The Key to Retrofitting Corbels, Consoles and Other Supports

Corbels and consoles have long been used in architecture and design to provide a decorative element or support. Whether for something as hefty and complex as buttressing the cornerstone of a cathedral or as a slight design element beneath a slim countertop, wooden and stone corbels have been an essential element for years. But have they remained the same for too long? From the modillions of ancient Greece to the scrolling wooden slabs that inherit some aspects of the classical style, corbels haven’t changed all that much, and design experts and trendsetters, frankly, have had enough. Ornate and high-volume have gone out of style with more modern silhouettes, textures and colors taking hold. Rather than the chunky wooden consoles that used to hold up a 6-inch overhang, interior designers are opting for more counter space, further extensions and sleek, slim woods or metal—often stainless steel.

So what can a contractor or architect do when he or she walks in and discovers the designated location has a supported surface with undesirable add-ons? Removing conventionally installed corbels is a process that takes a bit of know-how and a lot of patience, but they can be easily replaced with supports that give a more modern feel.

Sam Schwartz, a carpenter and design specialist at Federal Brace with much experience in this area, says, “It’s important to take time and not rush, yank, pull or smash anything when removing corbels or consoles—unless, of course, the idea is a demolition.”

Schwartz’s advice is to preserve expensive countertops, conserve time and money, and minimize overall impact by simply removing the offending piece and replacing with a brace that provides similar or greater support.
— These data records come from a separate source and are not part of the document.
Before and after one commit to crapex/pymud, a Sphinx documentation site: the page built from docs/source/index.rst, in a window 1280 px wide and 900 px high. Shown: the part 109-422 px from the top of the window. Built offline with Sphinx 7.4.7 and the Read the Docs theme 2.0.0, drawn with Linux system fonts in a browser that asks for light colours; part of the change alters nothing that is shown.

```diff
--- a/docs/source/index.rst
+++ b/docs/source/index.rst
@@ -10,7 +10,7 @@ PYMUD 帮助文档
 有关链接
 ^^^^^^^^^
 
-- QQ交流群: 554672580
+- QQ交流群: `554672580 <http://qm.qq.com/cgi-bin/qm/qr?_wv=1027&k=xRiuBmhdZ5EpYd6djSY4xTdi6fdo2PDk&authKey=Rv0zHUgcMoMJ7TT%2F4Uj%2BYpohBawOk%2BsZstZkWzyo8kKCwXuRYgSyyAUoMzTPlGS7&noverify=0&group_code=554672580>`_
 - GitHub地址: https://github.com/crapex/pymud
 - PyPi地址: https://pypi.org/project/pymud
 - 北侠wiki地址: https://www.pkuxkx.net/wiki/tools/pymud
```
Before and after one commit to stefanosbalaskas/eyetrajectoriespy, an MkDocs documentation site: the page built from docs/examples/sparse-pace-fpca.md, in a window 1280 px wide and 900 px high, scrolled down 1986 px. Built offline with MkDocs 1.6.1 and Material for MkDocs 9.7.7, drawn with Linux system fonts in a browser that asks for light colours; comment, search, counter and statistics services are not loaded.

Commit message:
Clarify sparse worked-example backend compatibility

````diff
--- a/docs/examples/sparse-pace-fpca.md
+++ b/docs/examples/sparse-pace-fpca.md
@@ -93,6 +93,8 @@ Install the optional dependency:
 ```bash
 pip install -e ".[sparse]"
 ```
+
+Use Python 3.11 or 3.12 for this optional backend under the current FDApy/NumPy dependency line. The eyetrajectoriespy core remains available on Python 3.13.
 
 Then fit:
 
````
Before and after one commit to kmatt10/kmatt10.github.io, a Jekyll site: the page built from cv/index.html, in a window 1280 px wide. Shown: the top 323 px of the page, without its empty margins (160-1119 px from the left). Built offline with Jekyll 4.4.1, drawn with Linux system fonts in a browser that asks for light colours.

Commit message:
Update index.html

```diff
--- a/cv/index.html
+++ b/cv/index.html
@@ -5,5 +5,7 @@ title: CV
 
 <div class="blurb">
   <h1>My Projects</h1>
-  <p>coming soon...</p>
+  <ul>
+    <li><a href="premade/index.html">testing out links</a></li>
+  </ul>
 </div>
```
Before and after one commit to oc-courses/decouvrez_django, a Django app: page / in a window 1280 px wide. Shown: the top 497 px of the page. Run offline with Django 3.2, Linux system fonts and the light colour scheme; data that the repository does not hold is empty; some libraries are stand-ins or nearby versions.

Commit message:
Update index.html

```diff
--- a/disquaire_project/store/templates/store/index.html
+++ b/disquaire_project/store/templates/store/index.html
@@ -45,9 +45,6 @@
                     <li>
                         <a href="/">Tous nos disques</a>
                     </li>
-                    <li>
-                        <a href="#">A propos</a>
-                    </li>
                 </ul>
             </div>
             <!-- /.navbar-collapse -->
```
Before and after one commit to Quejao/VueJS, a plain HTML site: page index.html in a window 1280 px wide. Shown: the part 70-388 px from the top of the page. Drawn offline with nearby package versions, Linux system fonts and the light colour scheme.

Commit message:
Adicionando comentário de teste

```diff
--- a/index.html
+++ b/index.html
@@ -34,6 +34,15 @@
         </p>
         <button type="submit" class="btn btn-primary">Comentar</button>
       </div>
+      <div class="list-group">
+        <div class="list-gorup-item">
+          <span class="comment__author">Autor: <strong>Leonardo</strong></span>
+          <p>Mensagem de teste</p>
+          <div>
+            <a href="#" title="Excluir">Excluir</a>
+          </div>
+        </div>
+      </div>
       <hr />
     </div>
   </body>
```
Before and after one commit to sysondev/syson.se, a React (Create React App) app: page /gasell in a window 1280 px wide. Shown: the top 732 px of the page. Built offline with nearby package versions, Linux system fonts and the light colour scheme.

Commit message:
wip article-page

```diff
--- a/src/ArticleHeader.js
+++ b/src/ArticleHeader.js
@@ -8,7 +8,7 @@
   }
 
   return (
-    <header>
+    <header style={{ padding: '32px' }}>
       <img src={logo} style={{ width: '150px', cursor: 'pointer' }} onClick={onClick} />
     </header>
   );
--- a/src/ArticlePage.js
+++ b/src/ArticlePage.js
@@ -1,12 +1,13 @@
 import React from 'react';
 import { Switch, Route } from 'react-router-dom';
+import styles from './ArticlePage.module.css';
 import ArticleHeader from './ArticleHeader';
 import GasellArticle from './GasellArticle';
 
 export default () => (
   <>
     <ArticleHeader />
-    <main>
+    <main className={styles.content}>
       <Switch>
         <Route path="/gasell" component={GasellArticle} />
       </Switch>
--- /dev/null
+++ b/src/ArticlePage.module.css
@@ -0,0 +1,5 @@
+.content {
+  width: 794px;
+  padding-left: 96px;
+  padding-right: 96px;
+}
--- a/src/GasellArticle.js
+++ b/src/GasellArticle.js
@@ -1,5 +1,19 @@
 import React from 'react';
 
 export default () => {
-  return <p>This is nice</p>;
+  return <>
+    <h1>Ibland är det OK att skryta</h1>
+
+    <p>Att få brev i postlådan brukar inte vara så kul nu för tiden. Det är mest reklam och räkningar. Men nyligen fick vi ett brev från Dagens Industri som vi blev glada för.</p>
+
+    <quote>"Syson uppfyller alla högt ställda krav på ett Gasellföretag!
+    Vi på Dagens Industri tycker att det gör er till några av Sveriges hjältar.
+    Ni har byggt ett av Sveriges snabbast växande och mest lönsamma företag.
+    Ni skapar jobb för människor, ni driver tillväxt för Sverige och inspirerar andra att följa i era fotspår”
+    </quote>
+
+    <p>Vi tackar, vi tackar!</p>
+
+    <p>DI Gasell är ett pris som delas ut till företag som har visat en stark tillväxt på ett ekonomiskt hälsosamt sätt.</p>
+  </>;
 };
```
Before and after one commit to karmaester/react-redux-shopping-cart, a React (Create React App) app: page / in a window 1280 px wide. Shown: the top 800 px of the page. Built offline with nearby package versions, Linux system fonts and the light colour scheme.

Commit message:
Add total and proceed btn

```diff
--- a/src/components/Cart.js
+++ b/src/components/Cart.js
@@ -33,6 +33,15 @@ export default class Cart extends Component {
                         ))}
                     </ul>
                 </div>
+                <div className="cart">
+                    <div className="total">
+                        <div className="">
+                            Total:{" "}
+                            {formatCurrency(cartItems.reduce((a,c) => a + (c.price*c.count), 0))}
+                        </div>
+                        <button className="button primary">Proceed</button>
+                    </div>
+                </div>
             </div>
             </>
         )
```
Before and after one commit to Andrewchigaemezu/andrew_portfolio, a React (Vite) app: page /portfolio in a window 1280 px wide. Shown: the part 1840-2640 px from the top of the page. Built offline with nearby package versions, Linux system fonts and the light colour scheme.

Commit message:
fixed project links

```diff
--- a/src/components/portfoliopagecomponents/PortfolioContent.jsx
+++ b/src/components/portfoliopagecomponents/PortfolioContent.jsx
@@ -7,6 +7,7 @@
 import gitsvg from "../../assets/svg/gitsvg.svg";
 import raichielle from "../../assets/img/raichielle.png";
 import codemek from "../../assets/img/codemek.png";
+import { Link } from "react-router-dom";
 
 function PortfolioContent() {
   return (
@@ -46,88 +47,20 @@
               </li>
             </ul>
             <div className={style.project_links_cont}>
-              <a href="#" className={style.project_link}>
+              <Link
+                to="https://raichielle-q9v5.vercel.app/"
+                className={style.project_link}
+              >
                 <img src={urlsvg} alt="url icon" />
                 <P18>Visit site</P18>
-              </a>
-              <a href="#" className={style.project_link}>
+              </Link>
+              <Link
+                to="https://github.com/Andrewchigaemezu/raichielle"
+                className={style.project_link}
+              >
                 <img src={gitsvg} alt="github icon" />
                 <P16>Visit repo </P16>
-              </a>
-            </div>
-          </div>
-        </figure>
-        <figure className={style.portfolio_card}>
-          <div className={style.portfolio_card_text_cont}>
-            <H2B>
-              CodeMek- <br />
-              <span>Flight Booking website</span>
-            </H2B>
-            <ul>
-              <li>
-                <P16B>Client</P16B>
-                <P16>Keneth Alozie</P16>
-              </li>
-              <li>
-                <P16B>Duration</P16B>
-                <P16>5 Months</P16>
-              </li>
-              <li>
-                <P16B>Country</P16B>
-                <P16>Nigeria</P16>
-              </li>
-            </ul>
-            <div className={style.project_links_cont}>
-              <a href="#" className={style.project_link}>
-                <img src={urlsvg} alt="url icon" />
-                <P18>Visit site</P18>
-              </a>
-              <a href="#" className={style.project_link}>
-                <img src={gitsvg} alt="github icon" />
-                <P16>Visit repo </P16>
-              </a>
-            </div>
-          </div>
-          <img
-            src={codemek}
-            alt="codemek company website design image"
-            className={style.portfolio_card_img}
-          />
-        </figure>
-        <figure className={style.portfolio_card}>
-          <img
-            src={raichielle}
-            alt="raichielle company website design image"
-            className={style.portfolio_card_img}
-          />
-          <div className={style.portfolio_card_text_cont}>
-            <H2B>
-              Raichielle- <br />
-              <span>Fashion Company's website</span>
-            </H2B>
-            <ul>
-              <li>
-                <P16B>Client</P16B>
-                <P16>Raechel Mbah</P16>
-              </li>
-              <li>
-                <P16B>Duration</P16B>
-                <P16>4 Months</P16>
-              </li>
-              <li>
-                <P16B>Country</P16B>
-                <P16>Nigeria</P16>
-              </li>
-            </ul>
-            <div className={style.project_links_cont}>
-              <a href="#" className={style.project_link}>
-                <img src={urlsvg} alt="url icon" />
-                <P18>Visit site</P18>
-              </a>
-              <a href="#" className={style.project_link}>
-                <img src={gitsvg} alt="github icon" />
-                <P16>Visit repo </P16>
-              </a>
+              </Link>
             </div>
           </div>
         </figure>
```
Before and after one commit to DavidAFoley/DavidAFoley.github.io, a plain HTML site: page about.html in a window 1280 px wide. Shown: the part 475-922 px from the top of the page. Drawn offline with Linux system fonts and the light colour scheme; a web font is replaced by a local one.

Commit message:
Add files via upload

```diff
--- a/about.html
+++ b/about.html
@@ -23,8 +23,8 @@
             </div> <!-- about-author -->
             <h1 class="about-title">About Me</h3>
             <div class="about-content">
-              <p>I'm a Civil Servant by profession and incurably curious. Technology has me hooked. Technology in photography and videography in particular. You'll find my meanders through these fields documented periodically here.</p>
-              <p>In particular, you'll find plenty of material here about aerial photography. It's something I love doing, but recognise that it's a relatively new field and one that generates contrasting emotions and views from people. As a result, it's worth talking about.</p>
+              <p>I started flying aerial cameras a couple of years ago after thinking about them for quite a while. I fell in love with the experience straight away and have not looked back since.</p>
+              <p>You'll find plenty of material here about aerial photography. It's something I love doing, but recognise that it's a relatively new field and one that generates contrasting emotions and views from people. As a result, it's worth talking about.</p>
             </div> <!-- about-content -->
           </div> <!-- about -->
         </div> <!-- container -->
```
  • If the piece is adhered to the cabinet or wall by caulking, cut along the console through the caulk, but avoid damage to the mounting surface by focusing on the piece itself.
  • If the piece is bolted or screwed to the mount surface, carefully remove the bolts or screws without stripping them; they become significantly more difficult to manage or remove without damaging the surfaces around them once stripped. These bolts or screws are sometimes hidden by wooden plugs, which must be located and removed. Find these by searching for mismatched grain or by gently probing areas that look as if they’ve been spackled or filled.
  • It is common with commercial construction to find glue, epoxy or silicone as the chosen fastener for corbels. If this is the case, pry the console or corbel little by little while cutting at the adherence with a knife or chisel until it can be safely removed. Silicone, in particular, may be easier to cut away. Removal solutions, such as acetone or other deglossers, should be used with caution; they can easily damage wood, finishes, floors, paint or drywall.
  • If worse comes to worst, your patience has evaporated and you’ve located a corbel that is nearly impossible to remove, a reciprocal saw may be used with extreme care to cut any fasteners that are unable to be removed through force. Use several layers of painter’s tape to protect the surrounding mount surface and then pry the corbel up to fit the saw beneath it. Carefully saw through remaining fasteners while being careful not to touch cabinetry or walls. Test your technique, first, in an area that is easily hidden from view.

When it comes to retrofitting a modernized corbel or metal support to an existing counter, Schwartz indicates the process is much easier than taking off the old corbel. He states: “The key to retrofitting your support is to ensure full contact is made between the supporting top flange and the underside of the counter or shelf. If gaps are allowed in the new installation, you may get deflection, which would compromise the supported surface.”

With the available options in commercial and residential counter supports, designers and property owners can now retrofit a variety of applications to match their desired finished look. From low-profile to completely hidden to a self-supported reception counter, a retrofit design goal that can be imagined can often be realized. Through this relatively simple renovation, apartment managers, hotel owners, and commercial real-estate developers can update the look of their existing space while at that same time updating the support levels under their surfaces and serving counters. The step of removing corbels and retrofitting supports will add value and longevity to the property and ensure the space is safer for tenants or guests.

About the Author

Reagan Toal
Reagan Toal is the marketing manager at Belmont, N.C.-based Federal Brace, a design and manufacturing company within the hardware and hard-surfaces support industries.

2 Comments on "The Key to Retrofitting Corbels, Consoles and Other Supports"

  1. Thank you so much for reading, Catherine! You are correct, that is an awesome tool that some contractors may not know about. Of course, your everyday DIYer may not have access to a Speedheater, but they have a backup in all of the above removal methods. As always, the ultimate goal is to leave everything but the corbel undamaged to conserve time, money, and energy along with being more eco-friendly.

  2. Removal of an old corbel can be faster using infrared, low heat Speedheater. It softens adhesives including epoxy, glue, and silicone from most substrates. Once the adhesive is soft, the corbel can more easily be pried off WITHOUT damaging the substrate.

Leave a Reply

%d bloggers like this: